[Data items]
^^^^

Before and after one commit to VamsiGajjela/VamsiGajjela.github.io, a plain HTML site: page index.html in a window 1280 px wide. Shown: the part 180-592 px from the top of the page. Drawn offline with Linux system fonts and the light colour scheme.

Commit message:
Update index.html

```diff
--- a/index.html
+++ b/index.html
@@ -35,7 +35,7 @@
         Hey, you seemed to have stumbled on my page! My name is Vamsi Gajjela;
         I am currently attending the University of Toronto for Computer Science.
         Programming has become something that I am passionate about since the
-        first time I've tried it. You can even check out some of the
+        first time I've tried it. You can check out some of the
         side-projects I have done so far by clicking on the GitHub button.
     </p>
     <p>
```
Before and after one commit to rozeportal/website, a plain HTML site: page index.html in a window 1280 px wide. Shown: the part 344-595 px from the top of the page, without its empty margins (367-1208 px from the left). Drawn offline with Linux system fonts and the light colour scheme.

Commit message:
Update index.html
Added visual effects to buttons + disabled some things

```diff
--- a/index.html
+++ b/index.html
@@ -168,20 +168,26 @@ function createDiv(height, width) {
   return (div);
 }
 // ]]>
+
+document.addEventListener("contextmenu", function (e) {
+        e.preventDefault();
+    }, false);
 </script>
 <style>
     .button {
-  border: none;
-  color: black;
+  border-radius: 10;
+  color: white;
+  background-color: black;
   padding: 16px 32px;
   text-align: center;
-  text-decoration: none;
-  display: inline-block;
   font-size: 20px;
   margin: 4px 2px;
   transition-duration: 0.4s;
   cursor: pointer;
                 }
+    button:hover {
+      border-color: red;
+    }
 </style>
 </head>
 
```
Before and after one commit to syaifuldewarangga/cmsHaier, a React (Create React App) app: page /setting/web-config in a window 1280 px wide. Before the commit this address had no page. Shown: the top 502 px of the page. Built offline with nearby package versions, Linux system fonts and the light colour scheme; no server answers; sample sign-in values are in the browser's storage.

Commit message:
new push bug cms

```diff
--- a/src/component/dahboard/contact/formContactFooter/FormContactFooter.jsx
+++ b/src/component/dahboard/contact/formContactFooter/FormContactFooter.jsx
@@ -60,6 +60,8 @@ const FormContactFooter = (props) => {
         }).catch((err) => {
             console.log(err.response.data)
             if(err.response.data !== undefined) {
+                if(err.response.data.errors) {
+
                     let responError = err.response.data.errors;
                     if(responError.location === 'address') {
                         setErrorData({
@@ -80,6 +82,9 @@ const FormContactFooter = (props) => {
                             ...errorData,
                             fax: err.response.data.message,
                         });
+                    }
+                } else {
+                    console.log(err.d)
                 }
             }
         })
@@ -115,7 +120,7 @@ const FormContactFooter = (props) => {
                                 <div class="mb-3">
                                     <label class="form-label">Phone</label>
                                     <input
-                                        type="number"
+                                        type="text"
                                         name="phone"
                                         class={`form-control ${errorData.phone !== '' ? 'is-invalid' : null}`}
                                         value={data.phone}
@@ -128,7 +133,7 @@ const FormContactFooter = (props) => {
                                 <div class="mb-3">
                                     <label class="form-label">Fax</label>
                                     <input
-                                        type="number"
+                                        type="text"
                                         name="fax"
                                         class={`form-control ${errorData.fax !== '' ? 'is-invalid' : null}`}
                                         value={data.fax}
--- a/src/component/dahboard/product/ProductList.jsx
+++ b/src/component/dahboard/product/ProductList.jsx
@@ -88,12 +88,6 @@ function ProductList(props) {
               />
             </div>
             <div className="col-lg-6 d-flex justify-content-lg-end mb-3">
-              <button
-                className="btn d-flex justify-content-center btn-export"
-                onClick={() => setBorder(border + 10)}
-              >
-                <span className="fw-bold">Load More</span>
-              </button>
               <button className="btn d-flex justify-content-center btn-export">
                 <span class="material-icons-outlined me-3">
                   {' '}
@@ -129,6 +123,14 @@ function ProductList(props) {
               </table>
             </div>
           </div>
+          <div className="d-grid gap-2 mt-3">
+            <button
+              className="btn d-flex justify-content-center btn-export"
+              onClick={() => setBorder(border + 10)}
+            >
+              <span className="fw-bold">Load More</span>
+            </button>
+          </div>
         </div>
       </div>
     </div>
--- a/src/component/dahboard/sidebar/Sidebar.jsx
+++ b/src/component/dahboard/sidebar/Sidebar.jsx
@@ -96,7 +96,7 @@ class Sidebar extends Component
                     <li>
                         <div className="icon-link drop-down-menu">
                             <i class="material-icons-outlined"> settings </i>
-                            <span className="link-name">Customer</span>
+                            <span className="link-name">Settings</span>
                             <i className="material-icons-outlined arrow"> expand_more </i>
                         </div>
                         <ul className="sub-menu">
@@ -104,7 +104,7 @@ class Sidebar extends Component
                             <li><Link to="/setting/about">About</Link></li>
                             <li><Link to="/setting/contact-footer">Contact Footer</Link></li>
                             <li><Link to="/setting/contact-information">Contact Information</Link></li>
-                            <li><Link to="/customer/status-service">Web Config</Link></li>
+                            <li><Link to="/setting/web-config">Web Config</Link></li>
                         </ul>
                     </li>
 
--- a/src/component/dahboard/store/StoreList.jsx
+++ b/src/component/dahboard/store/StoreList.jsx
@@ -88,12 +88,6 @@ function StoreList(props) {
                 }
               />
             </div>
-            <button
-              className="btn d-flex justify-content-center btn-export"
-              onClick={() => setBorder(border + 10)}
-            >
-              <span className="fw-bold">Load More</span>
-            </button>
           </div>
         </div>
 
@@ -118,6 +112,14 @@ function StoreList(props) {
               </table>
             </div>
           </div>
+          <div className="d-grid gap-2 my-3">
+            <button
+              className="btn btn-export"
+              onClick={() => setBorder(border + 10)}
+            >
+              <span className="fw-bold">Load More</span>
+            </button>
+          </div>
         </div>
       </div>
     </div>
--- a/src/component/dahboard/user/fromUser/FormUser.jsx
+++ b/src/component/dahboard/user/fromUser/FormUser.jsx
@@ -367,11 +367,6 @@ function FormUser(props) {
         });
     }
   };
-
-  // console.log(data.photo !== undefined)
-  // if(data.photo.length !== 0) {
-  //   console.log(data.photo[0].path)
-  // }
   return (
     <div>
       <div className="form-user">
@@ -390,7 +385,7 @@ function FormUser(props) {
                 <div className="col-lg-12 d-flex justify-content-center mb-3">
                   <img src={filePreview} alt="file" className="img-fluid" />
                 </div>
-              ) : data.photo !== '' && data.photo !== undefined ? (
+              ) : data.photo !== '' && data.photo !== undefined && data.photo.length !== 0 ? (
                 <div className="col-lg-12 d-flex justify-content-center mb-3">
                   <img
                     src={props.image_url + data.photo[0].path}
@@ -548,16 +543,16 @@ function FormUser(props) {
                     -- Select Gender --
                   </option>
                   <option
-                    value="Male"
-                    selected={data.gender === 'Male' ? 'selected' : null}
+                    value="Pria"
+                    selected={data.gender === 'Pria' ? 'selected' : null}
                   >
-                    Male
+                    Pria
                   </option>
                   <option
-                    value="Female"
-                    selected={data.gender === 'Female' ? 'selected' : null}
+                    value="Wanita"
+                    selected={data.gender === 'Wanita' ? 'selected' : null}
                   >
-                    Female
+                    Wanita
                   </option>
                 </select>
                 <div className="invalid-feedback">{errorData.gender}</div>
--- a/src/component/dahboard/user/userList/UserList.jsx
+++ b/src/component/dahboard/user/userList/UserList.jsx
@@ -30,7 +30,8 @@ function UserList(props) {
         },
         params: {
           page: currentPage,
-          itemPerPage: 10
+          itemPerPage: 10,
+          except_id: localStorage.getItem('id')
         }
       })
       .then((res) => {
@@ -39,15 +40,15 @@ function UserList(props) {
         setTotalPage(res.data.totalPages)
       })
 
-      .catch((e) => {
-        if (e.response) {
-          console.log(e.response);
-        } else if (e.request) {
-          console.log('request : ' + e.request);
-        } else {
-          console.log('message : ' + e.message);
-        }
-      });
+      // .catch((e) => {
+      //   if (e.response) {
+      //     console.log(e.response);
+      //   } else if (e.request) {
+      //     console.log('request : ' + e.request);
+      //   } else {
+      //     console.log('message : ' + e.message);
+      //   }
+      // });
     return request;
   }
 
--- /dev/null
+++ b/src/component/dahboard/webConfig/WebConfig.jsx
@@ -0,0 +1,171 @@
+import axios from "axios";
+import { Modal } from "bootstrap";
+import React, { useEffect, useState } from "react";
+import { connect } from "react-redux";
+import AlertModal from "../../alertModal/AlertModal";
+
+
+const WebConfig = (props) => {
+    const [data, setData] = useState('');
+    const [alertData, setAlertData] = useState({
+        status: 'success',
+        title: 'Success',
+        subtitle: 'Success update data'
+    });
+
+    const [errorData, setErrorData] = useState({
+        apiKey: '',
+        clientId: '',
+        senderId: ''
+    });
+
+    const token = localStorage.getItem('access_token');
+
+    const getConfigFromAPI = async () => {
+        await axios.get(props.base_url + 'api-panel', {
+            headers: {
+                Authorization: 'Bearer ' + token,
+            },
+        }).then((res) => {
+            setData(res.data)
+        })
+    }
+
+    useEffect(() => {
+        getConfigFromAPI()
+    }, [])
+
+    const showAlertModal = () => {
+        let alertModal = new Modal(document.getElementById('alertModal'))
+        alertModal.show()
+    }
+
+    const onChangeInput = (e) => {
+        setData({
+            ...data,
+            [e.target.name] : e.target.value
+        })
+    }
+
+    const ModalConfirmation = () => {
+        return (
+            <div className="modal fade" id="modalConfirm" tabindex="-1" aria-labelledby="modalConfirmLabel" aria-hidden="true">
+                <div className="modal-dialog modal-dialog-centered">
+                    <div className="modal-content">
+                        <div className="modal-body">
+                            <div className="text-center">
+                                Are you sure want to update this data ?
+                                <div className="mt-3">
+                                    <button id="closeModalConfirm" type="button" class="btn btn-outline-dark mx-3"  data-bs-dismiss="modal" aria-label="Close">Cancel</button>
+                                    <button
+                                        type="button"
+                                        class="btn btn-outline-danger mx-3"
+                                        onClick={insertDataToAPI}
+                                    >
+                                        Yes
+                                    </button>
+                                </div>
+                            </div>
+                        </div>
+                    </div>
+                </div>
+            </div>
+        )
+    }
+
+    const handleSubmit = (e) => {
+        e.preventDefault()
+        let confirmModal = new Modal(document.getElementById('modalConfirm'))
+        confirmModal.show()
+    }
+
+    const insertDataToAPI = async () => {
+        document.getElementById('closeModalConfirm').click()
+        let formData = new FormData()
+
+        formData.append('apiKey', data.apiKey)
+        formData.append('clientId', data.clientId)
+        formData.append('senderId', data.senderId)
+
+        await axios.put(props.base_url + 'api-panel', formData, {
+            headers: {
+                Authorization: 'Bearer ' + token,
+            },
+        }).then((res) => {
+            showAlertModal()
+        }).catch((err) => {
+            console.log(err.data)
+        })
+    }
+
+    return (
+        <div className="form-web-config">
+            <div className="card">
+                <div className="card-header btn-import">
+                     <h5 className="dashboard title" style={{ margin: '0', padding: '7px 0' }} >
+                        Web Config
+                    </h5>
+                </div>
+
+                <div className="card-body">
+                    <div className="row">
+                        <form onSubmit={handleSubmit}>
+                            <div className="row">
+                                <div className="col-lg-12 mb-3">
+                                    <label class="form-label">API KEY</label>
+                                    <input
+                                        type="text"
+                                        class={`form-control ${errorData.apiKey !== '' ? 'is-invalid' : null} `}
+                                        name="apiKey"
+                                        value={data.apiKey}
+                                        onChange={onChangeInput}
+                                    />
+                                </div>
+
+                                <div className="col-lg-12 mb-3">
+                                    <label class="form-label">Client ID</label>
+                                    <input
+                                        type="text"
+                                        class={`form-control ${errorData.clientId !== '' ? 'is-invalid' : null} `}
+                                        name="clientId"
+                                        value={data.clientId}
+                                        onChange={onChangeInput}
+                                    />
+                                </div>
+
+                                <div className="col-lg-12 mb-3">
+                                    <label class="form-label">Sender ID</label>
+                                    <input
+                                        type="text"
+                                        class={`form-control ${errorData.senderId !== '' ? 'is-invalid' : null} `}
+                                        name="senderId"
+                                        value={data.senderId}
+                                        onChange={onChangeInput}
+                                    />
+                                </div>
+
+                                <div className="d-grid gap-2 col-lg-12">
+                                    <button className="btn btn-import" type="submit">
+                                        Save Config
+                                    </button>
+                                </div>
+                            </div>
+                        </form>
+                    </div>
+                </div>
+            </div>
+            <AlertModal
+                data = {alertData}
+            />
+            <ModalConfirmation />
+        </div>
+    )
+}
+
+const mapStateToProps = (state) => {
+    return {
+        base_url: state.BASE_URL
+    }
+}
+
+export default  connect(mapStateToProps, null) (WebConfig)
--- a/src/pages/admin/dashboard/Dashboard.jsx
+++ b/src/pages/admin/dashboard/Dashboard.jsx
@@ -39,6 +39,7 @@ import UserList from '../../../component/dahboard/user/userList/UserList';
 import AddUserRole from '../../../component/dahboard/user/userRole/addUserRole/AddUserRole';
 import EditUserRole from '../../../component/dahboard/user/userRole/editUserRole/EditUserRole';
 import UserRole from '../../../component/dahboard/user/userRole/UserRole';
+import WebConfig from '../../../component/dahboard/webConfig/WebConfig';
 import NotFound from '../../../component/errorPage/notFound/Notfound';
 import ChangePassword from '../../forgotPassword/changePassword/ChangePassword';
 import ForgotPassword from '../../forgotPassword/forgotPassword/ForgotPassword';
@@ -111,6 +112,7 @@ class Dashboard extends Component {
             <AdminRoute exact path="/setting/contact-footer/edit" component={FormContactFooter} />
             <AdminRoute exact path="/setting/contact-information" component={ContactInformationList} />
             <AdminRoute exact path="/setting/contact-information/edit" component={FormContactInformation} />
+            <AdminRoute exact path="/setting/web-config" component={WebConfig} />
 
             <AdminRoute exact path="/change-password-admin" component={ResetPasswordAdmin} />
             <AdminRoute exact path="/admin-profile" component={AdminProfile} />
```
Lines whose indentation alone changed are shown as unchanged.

^^^^

▸ REQUIRED ACTION: Across all lines above, count those with the string "span". Only the number is wanted.

▸ PROBLEM SOLUTION: 7